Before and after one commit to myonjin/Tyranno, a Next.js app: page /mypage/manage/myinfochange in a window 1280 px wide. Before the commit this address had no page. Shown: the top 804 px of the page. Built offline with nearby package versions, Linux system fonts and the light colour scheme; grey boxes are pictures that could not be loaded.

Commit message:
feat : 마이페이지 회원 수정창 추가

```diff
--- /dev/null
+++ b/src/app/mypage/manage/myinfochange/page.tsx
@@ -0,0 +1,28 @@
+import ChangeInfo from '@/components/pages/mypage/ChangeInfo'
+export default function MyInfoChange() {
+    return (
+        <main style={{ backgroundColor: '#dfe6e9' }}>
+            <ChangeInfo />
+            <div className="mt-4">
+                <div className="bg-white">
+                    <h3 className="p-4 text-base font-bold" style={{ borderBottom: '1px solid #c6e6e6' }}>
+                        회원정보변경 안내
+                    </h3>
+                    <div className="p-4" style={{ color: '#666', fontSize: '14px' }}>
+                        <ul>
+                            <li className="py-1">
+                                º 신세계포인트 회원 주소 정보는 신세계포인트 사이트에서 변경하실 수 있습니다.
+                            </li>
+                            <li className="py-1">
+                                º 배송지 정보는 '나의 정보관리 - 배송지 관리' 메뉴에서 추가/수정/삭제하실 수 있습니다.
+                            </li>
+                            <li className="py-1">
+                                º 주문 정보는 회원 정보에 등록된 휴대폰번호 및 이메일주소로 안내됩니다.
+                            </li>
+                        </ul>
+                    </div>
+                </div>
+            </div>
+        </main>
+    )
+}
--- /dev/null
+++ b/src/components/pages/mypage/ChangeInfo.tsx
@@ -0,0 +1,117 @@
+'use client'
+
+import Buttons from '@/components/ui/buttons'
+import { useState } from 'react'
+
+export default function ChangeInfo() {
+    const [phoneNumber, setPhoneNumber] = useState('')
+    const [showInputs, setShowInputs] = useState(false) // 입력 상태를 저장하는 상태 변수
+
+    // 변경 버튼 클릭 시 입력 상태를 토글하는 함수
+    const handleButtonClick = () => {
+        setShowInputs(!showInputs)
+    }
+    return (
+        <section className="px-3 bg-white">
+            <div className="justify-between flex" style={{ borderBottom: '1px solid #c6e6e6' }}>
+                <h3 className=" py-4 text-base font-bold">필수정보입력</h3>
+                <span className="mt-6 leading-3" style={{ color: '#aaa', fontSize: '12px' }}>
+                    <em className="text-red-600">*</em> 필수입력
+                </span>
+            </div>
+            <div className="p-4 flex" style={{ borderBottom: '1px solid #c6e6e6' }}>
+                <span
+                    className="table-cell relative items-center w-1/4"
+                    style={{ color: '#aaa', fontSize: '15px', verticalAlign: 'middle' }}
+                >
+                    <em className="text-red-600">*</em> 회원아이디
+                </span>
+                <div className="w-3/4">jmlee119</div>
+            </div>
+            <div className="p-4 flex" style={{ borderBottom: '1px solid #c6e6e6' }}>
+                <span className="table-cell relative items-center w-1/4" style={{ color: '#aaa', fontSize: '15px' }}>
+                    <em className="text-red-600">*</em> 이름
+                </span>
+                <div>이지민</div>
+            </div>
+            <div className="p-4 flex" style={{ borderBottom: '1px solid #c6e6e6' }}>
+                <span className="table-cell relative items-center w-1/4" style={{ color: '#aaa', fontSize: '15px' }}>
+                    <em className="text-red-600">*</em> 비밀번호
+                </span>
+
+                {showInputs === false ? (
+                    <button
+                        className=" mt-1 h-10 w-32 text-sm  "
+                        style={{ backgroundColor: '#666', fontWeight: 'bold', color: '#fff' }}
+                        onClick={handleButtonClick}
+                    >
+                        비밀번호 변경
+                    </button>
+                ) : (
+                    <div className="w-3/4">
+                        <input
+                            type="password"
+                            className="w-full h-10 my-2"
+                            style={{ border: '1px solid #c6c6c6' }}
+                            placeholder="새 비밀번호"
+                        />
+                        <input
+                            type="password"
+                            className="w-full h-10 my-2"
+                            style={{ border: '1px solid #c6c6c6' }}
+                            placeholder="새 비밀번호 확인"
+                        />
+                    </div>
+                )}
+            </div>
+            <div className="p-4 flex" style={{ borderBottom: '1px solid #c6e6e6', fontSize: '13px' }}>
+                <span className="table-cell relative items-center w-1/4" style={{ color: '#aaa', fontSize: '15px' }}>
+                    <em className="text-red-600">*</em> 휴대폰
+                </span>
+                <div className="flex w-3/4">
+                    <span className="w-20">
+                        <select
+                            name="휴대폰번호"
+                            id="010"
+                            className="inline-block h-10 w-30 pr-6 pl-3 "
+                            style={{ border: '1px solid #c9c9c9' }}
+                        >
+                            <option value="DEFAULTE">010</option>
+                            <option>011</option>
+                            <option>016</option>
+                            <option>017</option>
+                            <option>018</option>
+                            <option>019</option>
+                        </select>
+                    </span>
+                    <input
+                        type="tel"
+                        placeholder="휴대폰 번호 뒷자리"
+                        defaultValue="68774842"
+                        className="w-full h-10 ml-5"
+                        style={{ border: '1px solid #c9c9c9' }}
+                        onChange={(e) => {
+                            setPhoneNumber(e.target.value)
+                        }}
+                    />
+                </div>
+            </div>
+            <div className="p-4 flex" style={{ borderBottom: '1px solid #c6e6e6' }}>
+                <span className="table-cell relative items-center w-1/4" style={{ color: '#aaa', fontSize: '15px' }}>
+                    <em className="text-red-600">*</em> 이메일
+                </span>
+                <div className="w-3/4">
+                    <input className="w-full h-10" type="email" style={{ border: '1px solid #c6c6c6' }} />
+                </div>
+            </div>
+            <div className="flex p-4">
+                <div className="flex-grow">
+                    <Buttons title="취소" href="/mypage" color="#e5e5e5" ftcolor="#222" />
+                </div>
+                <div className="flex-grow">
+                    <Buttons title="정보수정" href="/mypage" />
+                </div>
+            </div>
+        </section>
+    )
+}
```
========
**EXERCISE:** Please return the full listing exactly as it appears.

**OUTPUT:**
Before and after one commit to myonjin/Tyranno, a Next.js app: page /mypage/manage/myinfochange in a window 1280 px wide. Before the commit this address had no page. Shown: the top 804 px of the page. Built offline with nearby package versions, Linux system fonts and the light colour scheme; grey boxes are pictures that could not be loaded.

Commit message:
feat : 마이페이지 회원 수정창 추가

```diff
--- /dev/null
+++ b/src/app/mypage/manage/myinfochange/page.tsx
@@ -0,0 +1,28 @@
+import ChangeInfo from '@/components/pages/mypage/ChangeInfo'
+export default function MyInfoChange() {
+    return (
+        <main style={{ backgroundColor: '#dfe6e9' }}>
+            <ChangeInfo />
+            <div className="mt-4">
+                <div className="bg-white">
+                    <h3 className="p-4 text-base font-bold" style={{ borderBottom: '1px solid #c6e6e6' }}>
+                        회원정보변경 안내
+                    </h3>
+                    <div className="p-4" style={{ color: '#666', fontSize: '14px' }}>
+                        <ul>
+                            <li className="py-1">
+                                º 신세계포인트 회원 주소 정보는 신세계포인트 사이트에서 변경하실 수 있습니다.
+                            </li>
+                            <li className="py-1">
+                                º 배송지 정보는 '나의 정보관리 - 배송지 관리' 메뉴에서 추가/수정/삭제하실 수 있습니다.
+                            </li>
+                            <li className="py-1">
+                                º 주문 정보는 회원 정보에 등록된 휴대폰번호 및 이메일주소로 안내됩니다.
+                            </li>
+                        </ul>
+                    </div>
+                </div>
+            </div>
+        </main>
+    )
+}
--- /dev/null
+++ b/src/components/pages/mypage/ChangeInfo.tsx
@@ -0,0 +1,117 @@
+'use client'
+
+import Buttons from '@/components/ui/buttons'
+import { useState } from 'react'
+
+export default function ChangeInfo() {
+    const [phoneNumber, setPhoneNumber] = useState('')
+    const [showInputs, setShowInputs] = useState(false) // 입력 상태를 저장하는 상태 변수
+
+    // 변경 버튼 클릭 시 입력 상태를 토글하는 함수
+    const handleButtonClick = () => {
+        setShowInputs(!showInputs)
+    }
+    return (
+        <section className="px-3 bg-white">
+            <div className="justify-between flex" style={{ borderBottom: '1px solid #c6e6e6' }}>
+                <h3 className=" py-4 text-base font-bold">필수정보입력</h3>
+                <span className="mt-6 leading-3" style={{ color: '#aaa', fontSize: '12px' }}>
+                    <em className="text-red-600">*</em> 필수입력
+                </span>
+            </div>
+            <div className="p-4 flex" style={{ borderBottom: '1px solid #c6e6e6' }}>
+                <span
+                    className="table-cell relative items-center w-1/4"
+                    style={{ color: '#aaa', fontSize: '15px', verticalAlign: 'middle' }}
+                >
+                    <em className="text-red-600">*</em> 회원아이디
+                </span>
+                <div className="w-3/4">jmlee119</div>
+            </div>
+            <div className="p-4 flex" style={{ borderBottom: '1px solid #c6e6e6' }}>
+                <span className="table-cell relative items-center w-1/4" style={{ color: '#aaa', fontSize: '15px' }}>
+                    <em className="text-red-600">*</em> 이름
+                </span>
+                <div>이지민</div>
+            </div>
+            <div className="p-4 flex" style={{ borderBottom: '1px solid #c6e6e6' }}>
+                <span className="table-cell relative items-center w-1/4" style={{ color: '#aaa', fontSize: '15px' }}>
+                    <em className="text-red-600">*</em> 비밀번호
+                </span>
+
+                {showInputs === false ? (
+                    <button
+                        className=" mt-1 h-10 w-32 text-sm  "
+                        style={{ backgroundColor: '#666', fontWeight: 'bold', color: '#fff' }}
+                        onClick={handleButtonClick}
+                    >
+                        비밀번호 변경
+                    </button>
+                ) : (
+                    <div className="w-3/4">
+                        <input
+                            type="password"
+                            className="w-full h-10 my-2"
+                            style={{ border: '1px solid #c6c6c6' }}
+                            placeholder="새 비밀번호"
+                        />
+                        <input
+                            type="password"
+                            className="w-full h-10 my-2"
+                            style={{ border: '1px solid #c6c6c6' }}
+                            placeholder="새 비밀번호 확인"
+                        />
+                    </div>
+                )}
+            </div>
+            <div className="p-4 flex" style={{ borderBottom: '1px solid #c6e6e6', fontSize: '13px' }}>
+                <span className="table-cell relative items-center w-1/4" style={{ color: '#aaa', fontSize: '15px' }}>
+                    <em className="text-red-600">*</em> 휴대폰
+                </span>
+                <div className="flex w-3/4">
+                    <span className="w-20">
+                        <select
+                            name="휴대폰번호"
+                            id="010"
+                            className="inline-block h-10 w-30 pr-6 pl-3 "
+                            style={{ border: '1px solid #c9c9c9' }}
+                        >
+                            <option value="DEFAULTE">010</option>
+                            <option>011</option>
+                            <option>016</option>
+                            <option>017</option>
+                            <option>018</option>
+                            <option>019</option>
+                        </select>
+                    </span>
+                    <input
+                        type="tel"
+                        placeholder="휴대폰 번호 뒷자리"
+                        defaultValue="68774842"
+                        className="w-full h-10 ml-5"
+                        style={{ border: '1px solid #c9c9c9' }}
+                        onChange={(e) => {
+                            setPhoneNumber(e.target.value)
+                        }}
+                    />
+                </div>
+            </div>
+            <div className="p-4 flex" style={{ borderBottom: '1px solid #c6e6e6' }}>
+                <span className="table-cell relative items-center w-1/4" style={{ color: '#aaa', fontSize: '15px' }}>
+                    <em className="text-red-600">*</em> 이메일
+                </span>
+                <div className="w-3/4">
+                    <input className="w-full h-10" type="email" style={{ border: '1px solid #c6c6c6' }} />
+                </div>
+            </div>
+            <div className="flex p-4">
+                <div className="flex-grow">
+                    <Buttons title="취소" href="/mypage" color="#e5e5e5" ftcolor="#222" />
+                </div>
+                <div className="flex-grow">
+                    <Buttons title="정보수정" href="/mypage" />
+                </div>
+            </div>
+        </section>
+    )
+}
```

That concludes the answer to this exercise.